◆ **PROVIDED MATERIAL**:

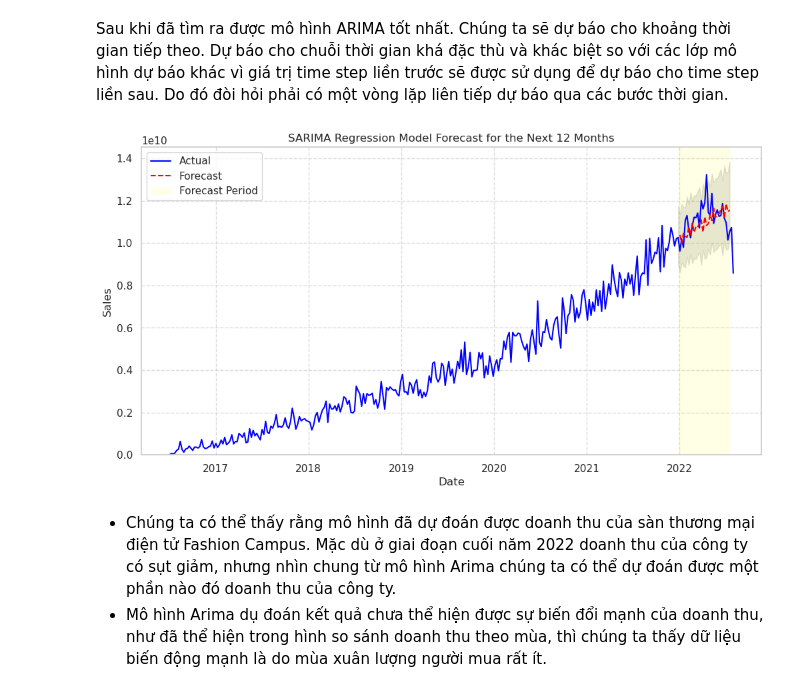
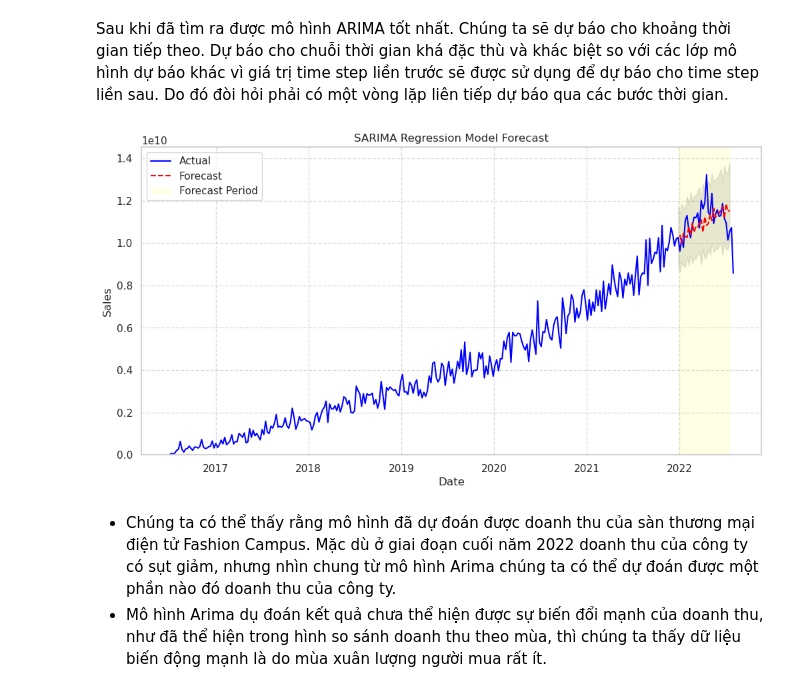
Before and after one commit to thanhanphan17/fashion-campus-dataset-analysis, a Jupyter notebook: [03]-Asking-Questions-and-Analyzing.ipynb, the cells around one changed output. Saved outputs shown, nothing was run; the diff lists cells and outputs as text; code cells hidden in the pictures.

Commit message:
apply sarima model to predict

```diff
--- a/[03]-Asking-Questions-and-Analyzing.ipynb
+++ b/[03]-Asking-Questions-and-Analyzing.ipynb
@@ -941,35 +941,35 @@ date = pd.date_range(train.index[-1], periods=n_pred_previous, freq='W')
 
 fitted_seri = pd.Series(fitted, index=date)
 lower = confint[:, 0]
 upper = confint[:, 1]
 
 # Improved plotting
 plt.figure(figsize=(12, 6))
 plt.plot(weekly_sales[-318:], label='Actual', color='blue')  # Adjust color for actual data
 plt.plot(fitted_seri, color='red', linestyle='--', label='Forecast')
 plt.fill_between(date, lower, upper, color='grey', alpha=0.2)
 
 # Highlight forecast period
 plt.axvspan(date[0], date[-1], facecolor='yellow', alpha=0.1, label='Forecast Period')
 
 # Improved y-axis limits
 plt.ylim(bottom=0)  # Adjust the bottom limit if needed
 
 # Add grid lines
 plt.grid(True, linestyle='--', alpha=0.7)
 
 # Add labels and legend
 plt.xlabel('Date')
 plt.ylabel('Sales')
 plt.legend()
 
 # Title with better formatting
-plt.title('SARIMA Regression Model Forecast for the Next 12 Months')
+plt.title('SARIMA Regression Model Forecast')
 
 # Display the plot
 plt.show()
 # %% [output]
-[figure, old version]
+[figure, new version]
 # %% [markdown]
 - Chúng ta có thể thấy rằng mô hình đã dự đoán được doanh thu của sàn thương mại điện tử Fashion Campus. Mặc dù ở giai đoạn cuối năm 2022 doanh thu của công ty có sụt giảm, nhưng nhìn chung từ mô hình Arima chúng ta có thể dự đoán được một phần nào đó doanh thu của công ty.
 - Mô hình Arima dụ đoán kết quả chưa thể hiện được sự biến đổi mạnh của doanh thu, như đã thể hiện trong hình so sánh doanh thu theo mùa, thì chúng ta thấy dữ liệu biến động mạnh là do mùa xuân lượng người mua rất ít.
```
Also changed, not shown: parts of 9 cells of this notebook.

◆ **DIRECTIONS FOR THIS TASK**: Copy the listing exactly. No images belong in the copy.

◆ **FINAL ANSWER**:
Before and after one commit to thanhanphan17/fashion-campus-dataset-analysis, a Jupyter notebook: [03]-Asking-Questions-and-Analyzing.ipynb, the cells around one changed output. Saved outputs shown, nothing was run; the diff lists cells and outputs as text; code cells hidden in the pictures.

Commit message:
apply sarima model to predict

```diff
--- a/[03]-Asking-Questions-and-Analyzing.ipynb
+++ b/[03]-Asking-Questions-and-Analyzing.ipynb
@@ -941,35 +941,35 @@ date = pd.date_range(train.index[-1], periods=n_pred_previous, freq='W')
 
 fitted_seri = pd.Series(fitted, index=date)
 lower = confint[:, 0]
 upper = confint[:, 1]
 
 # Improved plotting
 plt.figure(figsize=(12, 6))
 plt.plot(weekly_sales[-318:], label='Actual', color='blue')  # Adjust color for actual data
 plt.plot(fitted_seri, color='red', linestyle='--', label='Forecast')
 plt.fill_between(date, lower, upper, color='grey', alpha=0.2)
 
 # Highlight forecast period
 plt.axvspan(date[0], date[-1], facecolor='yellow', alpha=0.1, label='Forecast Period')
 
 # Improved y-axis limits
 plt.ylim(bottom=0)  # Adjust the bottom limit if needed
 
 # Add grid lines
 plt.grid(True, linestyle='--', alpha=0.7)
 
 # Add labels and legend
 plt.xlabel('Date')
 plt.ylabel('Sales')
 plt.legend()
 
 # Title with better formatting
-plt.title('SARIMA Regression Model Forecast for the Next 12 Months')
+plt.title('SARIMA Regression Model Forecast')
 
 # Display the plot
 plt.show()
 # %% [output]
-[figure, old version]
+[figure, new version]
 # %% [markdown]
 - Chúng ta có thể thấy rằng mô hình đã dự đoán được doanh thu của sàn thương mại điện tử Fashion Campus. Mặc dù ở giai đoạn cuối năm 2022 doanh thu của công ty có sụt giảm, nhưng nhìn chung từ mô hình Arima chúng ta có thể dự đoán được một phần nào đó doanh thu của công ty.
 - Mô hình Arima dụ đoán kết quả chưa thể hiện được sự biến đổi mạnh của doanh thu, như đã thể hiện trong hình so sánh doanh thu theo mùa, thì chúng ta thấy dữ liệu biến động mạnh là do mùa xuân lượng người mua rất ít.
```
Also changed, not shown: parts of 9 cells of this notebook.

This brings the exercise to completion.